7. Speed-the Plow, The Mamet Repertory.
The American Theater Company is opening their 2010-11 season with Speed-the-Plow, written by David Mamet and directed by Rick Snyder. It’s Hollywood, 1985, two movie producers hit meltdown when their idealistic secretary turns the table on their plans to make the next blockbuster. This Mamet play cracks open the ultimate choice for any artist in America: social change or financial gain. Previews, September 9-September 19. $10 rush tickets at the door, or reserved seats $30, regular run; Thursdays and matinees, $35; Friday and Saturday evenings, $40. Box office 773 409 4125.
8. Romeo and Juliet.
The wonderful Chicago Shakespeare Theater, designed after London’s Globe Theatre (1599), is the perfect place to see a Shakespeare play. World-renowned Australian director Gale Edwards, whose work has been seen at the Royal Shakespeare Company and across America will be making her CST debut with this celebrated love story. Previews; September 15-21; Regular run: September 22 through November 29.
9. Louis Slotin Sonata.
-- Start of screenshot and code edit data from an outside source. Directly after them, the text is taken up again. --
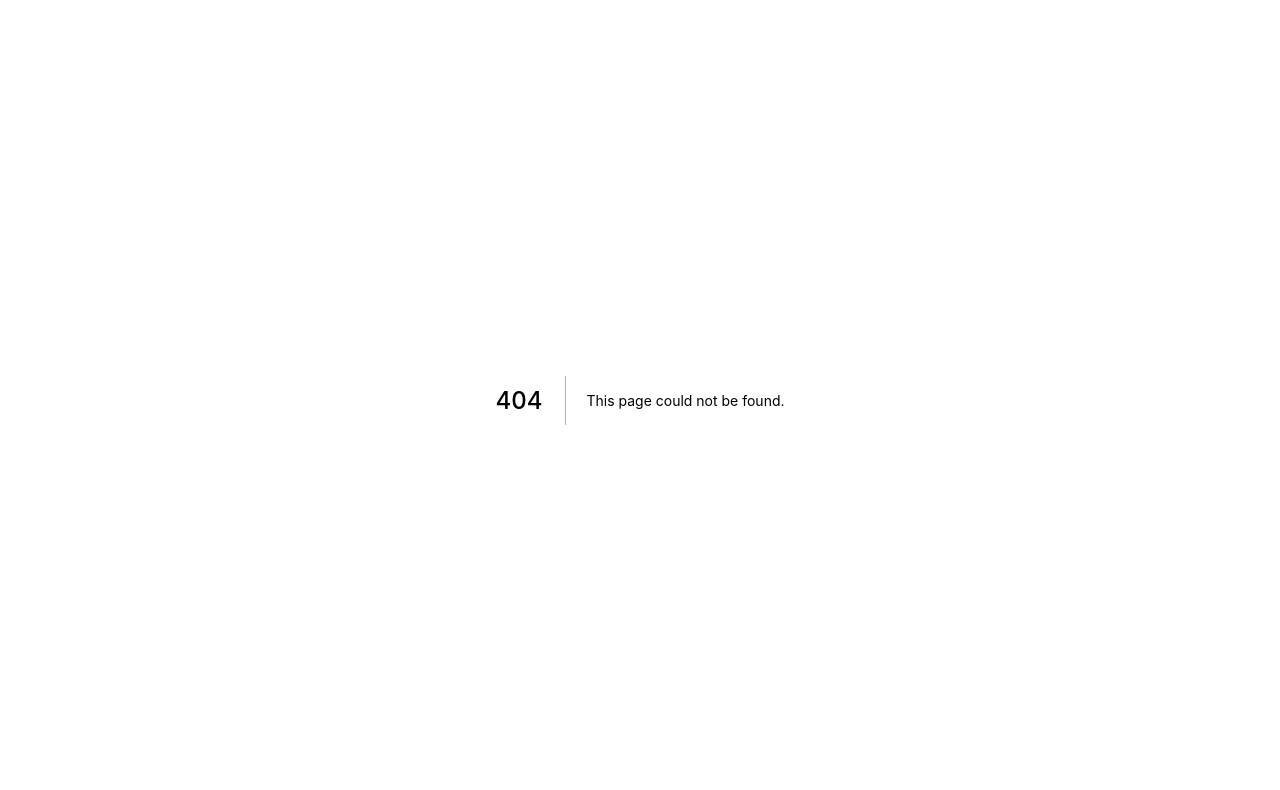
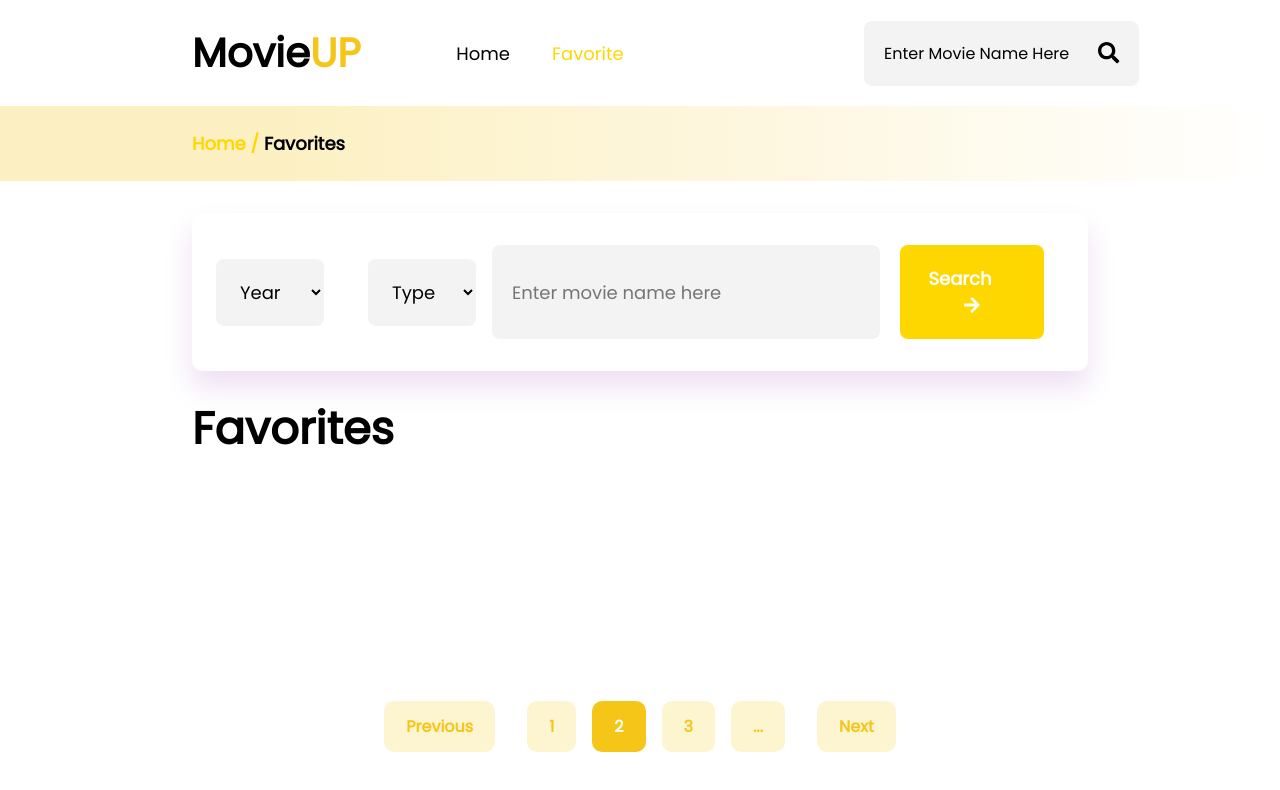
Before and after one commit to kocagozcem/movieup, a Next.js app: page /favorites in a window 1280 px wide. Before the commit this address had no page. Shown: the top 790 px of the page. Built offline with nearby package versions, Linux system fonts and the light colour scheme.

Commit message:
Added: Favorites page

```diff
--- /dev/null
+++ b/pages/favorites.js
@@ -0,0 +1,44 @@
+import Head from "next/head";
+import { useEffect, useState } from "react";
+import Breadcrumbs from "../components/breadcrumbs/breadcrumbs";
+import Header from "../components/header/header";
+import MovieCard from "../components/movie-card/movie-card";
+import MovieFilter from "../components/movie-filter/movie-filter";
+import PageTitle from "../components/page-title/page-title";
+import Paging from "../components/paging/paging";
+import styles from "../styles/favorites.module.scss";
+
+export default function Favorites() {
+  const [favorites, setFavorites] = useState([]);
+
+  // Get favorites list from local host
+  useEffect(async () => {
+    setFavorites(JSON.parse(localStorage.getItem("favorites")) || []);
+  }, []);
+
+  return (
+    <div className={styles.container}>
+      <Head>
+        <title>MovieUP | Favorites</title>
+      </Head>
+
+      <main className={styles.main}>
+        <Header />
+        <Breadcrumbs crumbs="Favorites" />
+        <div className={styles.filterContainer}>
+          <MovieFilter />
+        </div>
+        <PageTitle title="Favorites" />
+
+        <div className={styles.movies}>
+          {favorites.map((result) => (
+            <MovieCard key={result["imdbID"]} imdbID={result["imdbID"]}>
+              {console.log(result["imdbID"])}{" "}
+            </MovieCard>
+          ))}
+        </div>
+        <Paging />
+      </main>
+    </div>
+  );
+}
--- /dev/null
+++ b/styles/favorites.module.scss
@@ -0,0 +1,24 @@
+.container {
+  min-height: 100vh;
+  width: 100vw;
+  display: flex;
+  flex-direction: column;
+  justify-content: center;
+  align-items: center;
+
+  .main {
+    flex: 1;
+    display: flex;
+    flex-direction: column;
+    align-self: stretch;
+
+    .movies {
+      display: flex;
+      flex-wrap: wrap;
+      justify-content: space-between;
+      flex: 1;
+      padding: 0 15vw;
+      margin-bottom: 3rem;
+    }
+  }
+}
```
The Red Orchid Theatre, an Old Town staple (since 1993), has received impressive credits for taking on works from new playwrights around the world–and recently received Jeff nominations for best production and ensemble for Abigail’s Party. The new play, Louis Slotin Sonata, explores a hand-slip by Louis Slotin, the chief bomb builder at Los Alamos at 3:20p.m. on Tuesday, May 21, 1946. With a structure inspired by classical music’s sonata allegro form, the play traces the true story of a brilliant scientist’s last nine days, as his body and mind gradually succumb to the chaos wrecked by radiation. Previews, $15, September 10-12; Regular Run, $25, Thursdays, $30, Fridays through Sundays, September 13-October 24. 1531 N. Wells.
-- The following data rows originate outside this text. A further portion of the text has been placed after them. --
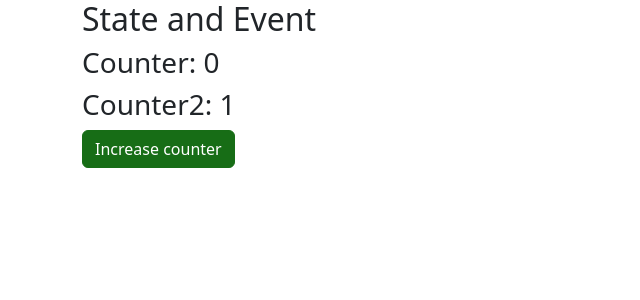
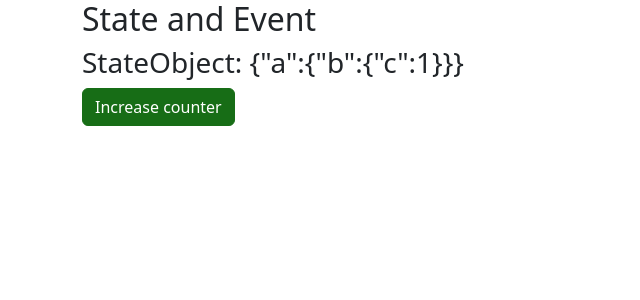
Before and after one commit to misostack/reactjs-tutorial-2023, a React (Vite) app: page / in a window 1280 px wide. Shown: the top 300 px of the page, without its empty margins (0-640 px from the left). Built offline with nearby package versions, Linux system fonts and the light colour scheme.

Commit message:
State Object

```diff
--- a/src/Lession003.jsx
+++ b/src/Lession003.jsx
@@ -2,23 +2,34 @@
 import enviroment from "./shared/environment";
 
 const Lession003 = () => {
-  const [counter, setCounter] = useState(0);
-  const [counter2, setCounter2] = useState(1);
-  console.log("Before render, counter:", counter, "counter2:", counter2);
+  const [stateObject, setStateObject] = useState({
+    a: {
+      b: {
+        c: 1,
+      },
+    },
+  });
+  console.log("Before render, stateObject.a.b.c:", stateObject.a.b.c);
   return (
     <>
       <h2>State and Event</h2>
-      <h3>Counter: {counter}</h3>
-      <h3>Counter2: {counter2}</h3>
+      <h3>StateObject: {JSON.stringify(stateObject)}</h3>
       <button
         type="button"
         className="btn btn-primary"
         onClick={(e) => {
           e.preventDefault();
-          console.log(`Increase counter from ${counter} to ${counter + 2}`);
-          console.log(`Increase counter from ${counter2} to ${counter2 + 3}`);
-          setCounter(counter + 2);
-          setCounter2(counter2 + 3);
+          setStateObject((obj) => {
+            console.log(obj.a.b.c, "obj === stateObject", obj === stateObject);
+            return {
+              ...obj,
+              a: {
+                b: {
+                  c: obj.a.b.c + 1,
+                },
+              },
+            };
+          });
         }}
       >
         Increase counter
```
Already opened, the TimeLine production of this actual event from history, the 1970’s Frost/Nixon television interviews has received 3-and-a-half to 4 stars by critics who have reviewed the show. Terry Hamilton, as Nixon, is perhaps the best actor who has played the role, including Frank Langella who was Nixon in the 2008 movie version. The production also employs exciting video techniques that enhance the emotional appeal of the show. Put this on your must do list for fall. Tickets $28 (Wednesday-Friday) or $38 (Saturday and Sunday). 773 281 8463, ext. 24. 615 W. Wellington. Ave., inside the Wellington Avenue United Church of Christ building.
Filed under: Theater in Chicago